wedding rings sitting on top of money

Divorce: A Financial Event

3 min read

By Amy Botwinick
Dec 15, 2020

New call-to-action

When divorce becomes a reality, most people feel scared, vulnerable and unprepared. It's as if the life you knew has been hijacked and blown up into little pieces.

In the midst of dealing with the emotional rollercoaster, the pieces of your life need to fit back together in a different way. It's challenging for sure, but the good news is that divorce does not have to be a nightmare—and it's not rocket science.

It may sound cold, but divorce boils down to a financial event that requires a cool head, an education as to your legal rights specific to your state, and a good understanding of your financial situation. Dealing with this major life transition while your feelings and emotions are in a crazed state is difficult.

You never know how strong you are until being strong is the only choice you have.

In order to keep your sanity and make good decisions, the best strategy is to build a team of friends and professionals who have your best interests at heart. This will help you achieve the best settlement and powerfully move on into a new life.


Here are a few things you must know about the emotional, legal and financial aspects of divorce:

The Emotional Hangover

Whether you are the dumper or the dumpee, there will be strong emotions to deal with. Feeling depressed is normal and natural, as long as it does not become serious, which is hard to know when you're the one in it.

Find a therapist who specializes in divorce transition who can provide not just an opportunity to vent, but also tools and coping strategies to cope with the grief while dealing with this major life transition. Regular exercise and being out in nature will provide an important natural boost to your mental health and self-esteem, so make it a priority at least three times a week.

If you have children, your anger might tempt you to talk badly about your spouse. Don't do it. Children are the victims in divorce; they didn't ask for it, and it's their birthright to have both parents involved in their life in a healthy way. If you do talk badly about your soon-to-be ex, you can expect your children to resent you. Remember, each child is half you and half the other parent, so you would essentially be insulting your child.

Zip the lip and vent to a friend or therapist.


The Legal Three-Ringed Circus

Finding the best legal representation is critical. Like in any profession, there are great lawyers and some who are only interested in padding their pockets by working the system. Get referrals and do your own research to find a good match for your situation.
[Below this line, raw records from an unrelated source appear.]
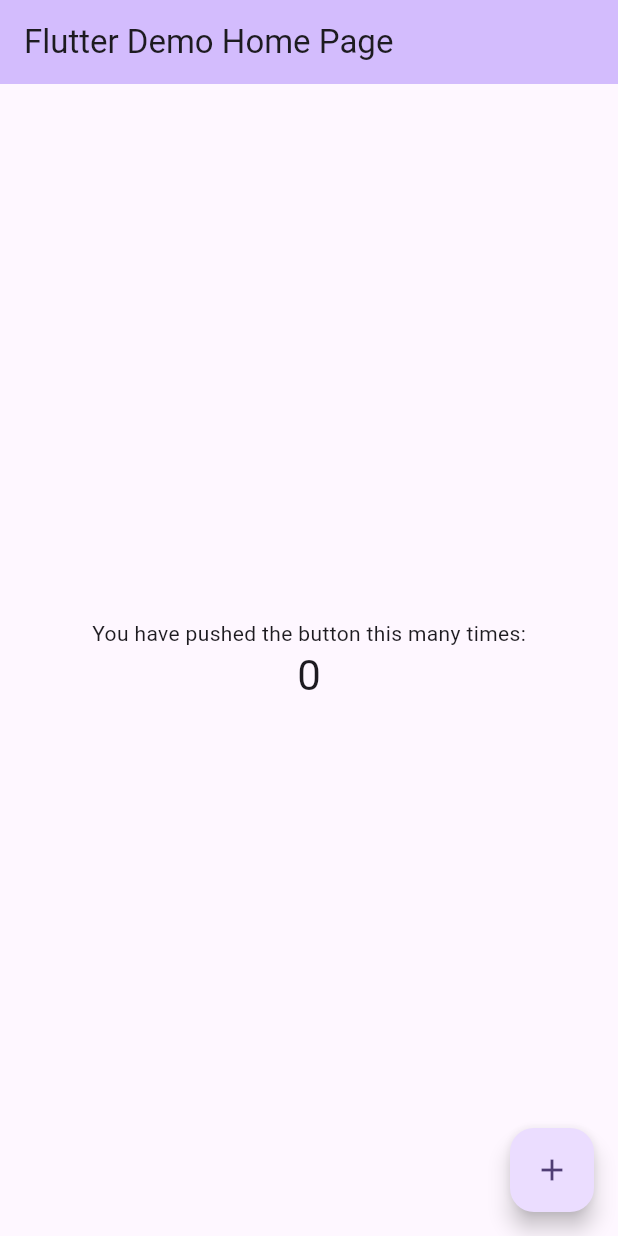
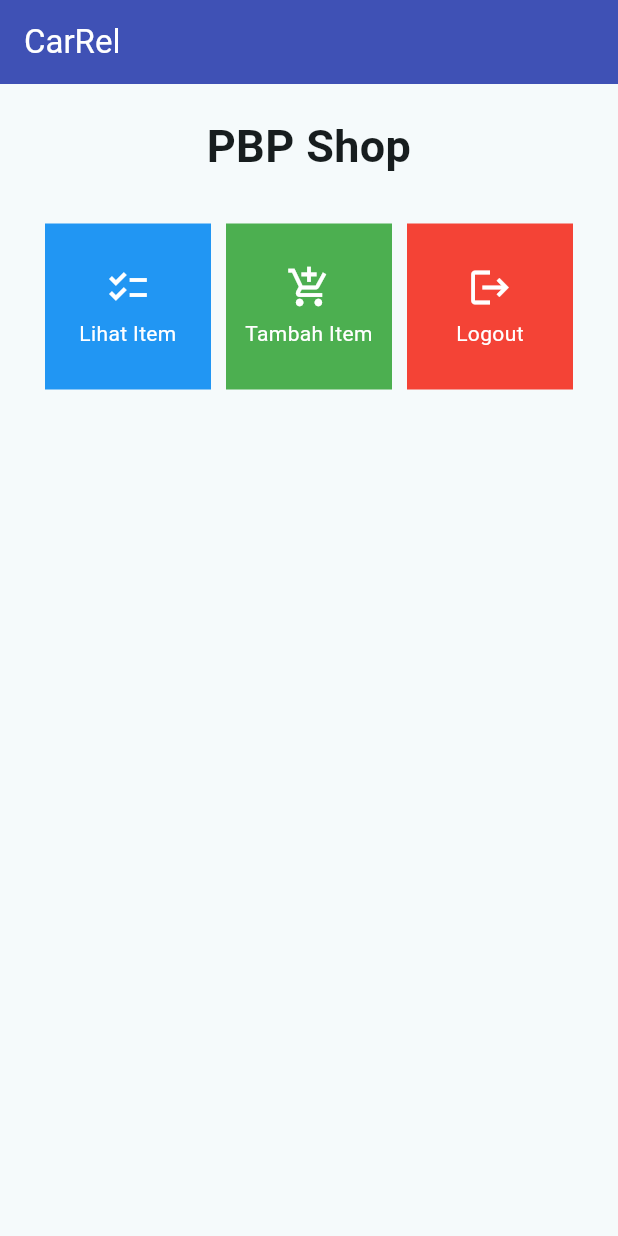
Before and after one commit to LokSki22/CarRel-Mobile, a Flutter app: the screen it shows after launch, on a phone screen of 412 x 824 dp. Run offline on Flutter 3.47's test engine with Material 2 defaults, Android fonts, the phone set to English and light mode, and no system bars.

Commit message:
Finished tugas 7

```diff
--- a/lib/main.dart
+++ b/lib/main.dart
@@ -1,5 +1,5 @@
 import 'package:flutter/material.dart';
-
+import 'package:carrel/menu.dart';
 void main() {
   runApp(const MyApp());
 }
@@ -28,98 +28,13 @@ class MyApp extends StatelessWidget {
         //
         // This works for code too, not just values: Most code changes can be
         // tested with just a hot reload.
-        colorScheme: ColorScheme.fromSeed(seedColor: Colors.deepPurple),
+        colorScheme: ColorScheme.fromSeed(seedColor: Colors.white),
+        appBarTheme: const AppBarTheme(
+          backgroundColor : Colors.indigo,
+        ),
         useMaterial3: true,
       ),
-      home: const MyHomePage(title: 'Flutter Demo Home Page'),
+        home: MyHomePage()
     );
   }
 }
-
-class MyHomePage extends StatefulWidget {
-  const MyHomePage({super.key, required this.title});
-
-  // This widget is the home page of your application. It is stateful, meaning
-  // that it has a State object (defined below) that contains fields that affect
-  // how it looks.
-
-  // This class is the configuration for the state. It holds the values (in this
-  // case the title) provided by the parent (in this case the App widget) and
-  // used by the build method of the State. Fields in a Widget subclass are
-  // always marked "final".
-
-  final String title;
-
-  @override
-  State<MyHomePage> createState() => _MyHomePageState();
-}
-
-class _MyHomePageState extends State<MyHomePage> {
-  int _counter = 0;
-
-  void _incrementCounter() {
-    setState(() {
-      // This call to setState tells the Flutter framework that something has
-      // changed in this State, which causes it to rerun the build method below
-      // so that the display can reflect the updated values. If we changed
-      // _counter without calling setState(), then the build method would not be
-      // called again, and so nothing would appear to happen.
-      _counter++;
-    });
-  }
-
-  @override
-  Widget build(BuildContext context) {
-    // This method is rerun every time setState is called, for instance as done
-    // by the _incrementCounter method above.
-    //
-    // The Flutter framework has been optimized to make rerunning build methods
-    // fast, so that you can just rebuild anything that needs updating rather
-    // than having to individually change instances of widgets.
-    return Scaffold(
-      appBar: AppBar(
-        // TRY THIS: Try changing the color here to a specific color (to
-        // Colors.amber, perhaps?) and trigger a hot reload to see the AppBar
-        // change color while the other colors stay the same.
-        backgroundColor: Theme.of(context).colorScheme.inversePrimary,
-        // Here we take the value from the MyHomePage object that was created by
-        // the App.build method, and use it to set our appbar title.
-        title: Text(widget.title),
-      ),
-      body: Center(
-        // Center is a layout widget. It takes a single child and positions it
-        // in the middle of the parent.
-        child: Column(
-          // Column is also a layout widget. It takes a list of children and
-          // arranges them vertically. By default, it sizes itself to fit its
-          // children horizontally, and tries to be as tall as its parent.
-          //
-          // Column has various properties to control how it sizes itself and
-          // how it positions its children. Here we use mainAxisAlignment to
-          // center the children vertically; the main axis here is the vertical
-          // axis because Columns are vertical (the cross axis would be
-          // horizontal).
-          //
-          // TRY THIS: Invoke "debug painting" (choose the "Toggle Debug Paint"
-          // action in the IDE, or press "p" in the console), to see the
-          // wireframe for each widget.
-          mainAxisAlignment: MainAxisAlignment.center,
-          children: <Widget>[
-            const Text(
-              'You have pushed the button this many times:',
-            ),
-            Text(
-              '$_counter',
-              style: Theme.of(context).textTheme.headlineMedium,
-            ),
-          ],
-        ),
-      ),
-      floatingActionButton: FloatingActionButton(
-        onPressed: _incrementCounter,
-        tooltip: 'Increment',
-        child: const Icon(Icons.add),
-      ), // This trailing comma makes auto-formatting nicer for build methods.
-    );
-  }
-}
--- a/lib/menu.dart
+++ b/lib/menu.dart
@@ -0,0 +1,118 @@
+import 'package:flutter/material.dart';
+
+class MyHomePage extends StatelessWidget {
+  MyHomePage({Key? key}) : super(key: key);
+  final List<ShopItem> items = [
+    ShopItem("Lihat Item", Icons.checklist, Colors.blue),
+    ShopItem("Tambah Item", Icons.add_shopping_cart, Colors.green),
+    ShopItem("Logout", Icons.logout, Colors.red),
+  ];
+// This widget is the home page of your application. It is stateful, meaning
+// that it has a State object (defined below) that contains fields that affect
+// how it looks.
+
+// This class is the configuration for the state. It holds the values (in this
+// case the title) provided by the parent (in this case the App widget) and
+// used by the build method of the State. Fields in a Widget subclass are
+// always marked "final".
+  @override
+  Widget build(BuildContext context) {
+    return Scaffold(
+      appBar: AppBar(
+        title: const Text(
+          'CarRel',
+          style: TextStyle(color: Colors.white),
+        ),
+      ),
+      body: SingleChildScrollView(
+        // Widget wrapper yang dapat discroll
+        child: Padding(
+          padding: const EdgeInsets.all(10.0), // Set padding dari halaman
+          child: Column(
+            // Widget untuk menampilkan children secara vertikal
+            children: <Widget>[
+              const Padding(
+                padding: EdgeInsets.only(top: 10.0, bottom: 10.0),
+                // Widget Text untuk menampilkan tulisan dengan alignment center dan style yang sesuai
+                child: Text(
+                  'PBP Shop', // Text yang menandakan toko
+                  textAlign: TextAlign.center,
+                  style: TextStyle(
+                    fontSize: 30,
+                    fontWeight: FontWeight.bold,
+                  ),
+                ),
+              ),
+              // Grid layout
+              GridView.count(
+                // Container pada card kita.
+                primary: true,
+                padding: const EdgeInsets.all(20),
+                crossAxisSpacing: 10,
+                mainAxisSpacing: 10,
+                crossAxisCount: 3,
+                shrinkWrap: true,
+                children: items.map((ShopItem item) {
+                  // Iterasi untuk setiap item
+                  return ShopCard(item);
+                }).toList(),
+              ),
+            ],
+          ),
+        ),
+      ),
+    );
+  }
+}
+
+class ShopItem {
+  final String name;
+  final IconData icon;
+  final Color color;
+  ShopItem(this.name, this.icon, this.color);
+}
+
+class ShopCard extends StatelessWidget {
+  final ShopItem item;
+
+  const ShopCard(this.item, {super.key}); // Constructor
+
+  @override
+  Widget build(BuildContext context) {
+    return Material(
+      color: item.color, // Gunakan warna dari item
+      child: InkWell(
+        // Area responsive terhadap sentuhan
+        onTap: () {
+          // Memunculkan SnackBar ketika diklik
+          ScaffoldMessenger.of(context)
+            ..hideCurrentSnackBar()
+            ..showSnackBar(SnackBar(
+                content: Text("Kamu telah menekan tombol ${item.name}!")));
+        },
+        child: Container(
+          // Container untuk menyimpan Icon dan Text
+          padding: const EdgeInsets.all(8),
+          child: Center(
+            child: Column(
+              mainAxisAlignment: MainAxisAlignment.center,
+              children: [
+                Icon(
+                  item.icon,
+                  color: Colors.white,
+                  size: 30.0,
+                ),
+                const Padding(padding: EdgeInsets.all(3)),
+                Text(
+                  item.name,
+                  textAlign: TextAlign.center,
+                  style: const TextStyle(color: Colors.white),
+                ),
+              ],
+            ),
+          ),
+        ),
+      ),
+    );
+  }
+}
```
Also changed, not shown: 1 other file.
Mediation and collaborative law are options to minimize the emotional and financial factors, but can only be effective and fair in very specific circumstances. Going to actual court to have your case decided in front of a judge may be your only option if a settlement can't be reached between the parties. If spouses can come together in a civil manner to compromise with professional counsel, it can be a better option than having a judge decide your fate.

Keep in mind: every divorce is unique and has its own thumbprint. There is no one size fits all.


Your New Personal Economy

Start thinking like a single person, and consider your needs and wants as you start to get a handle on the future of your finances. As you work your way through the division of assets and settlement options, consider what arrangement will work best as you move into your single status as a one-income family.

Take into consideration the equitable distribution, so you are comparing apples to apples while assessing the tax implications. Your lawyer may or may not be able to advise you best, so having a financial advisor or accountant review options might be worth the extra money to help you stay in charge of the best possible outcome for your future and new personal economy. Once the legal divorce is over, your financial advisor can help you maximize the resources you now have.

Getting a reality check on your new lifestyle budget, retirement, and insurance needs will help to ensure your financial health going forward.


On a personal note, when I began my own divorce journey, my therapist said, "The process is like throwing a stone in the middle of a calm lake. The ripple effect moves through the entire body of water and effects everything in it." She was right; some of the ripples were—and still are—a manageable challenge, while other changes turned out to be more positive than I could imagine.

It wasn’t an easy transition, but with hard work and taking an active role in my future, I began again and created a new life I love. Life goes on after divorce, and you can make it amazing if you pay attention to the details and keep an open heart.

If you are experiencing marital difficulties, please visit ProConnect to speak with one of our experts. To learn more about our Community, visit DivorceForce.com.

Written by Amy Botwinick

Amy Botwinick helps women make smart choices to minimize the impact of divorce on their life. She is an author with the "Chicken Soup for the Soul People." Amy followed up this publication by co-authoring an off-Broadway-style musical and second book. After earning credentials as a life and certified divorce coach, Amy created WomenMovingOn.com to help clients explore the realities of their unique circumstance and options before moving forward. Please visit Amy's site to schedule a complimentary consultation to learn how she can help you.

Leave a comment

New call-to-action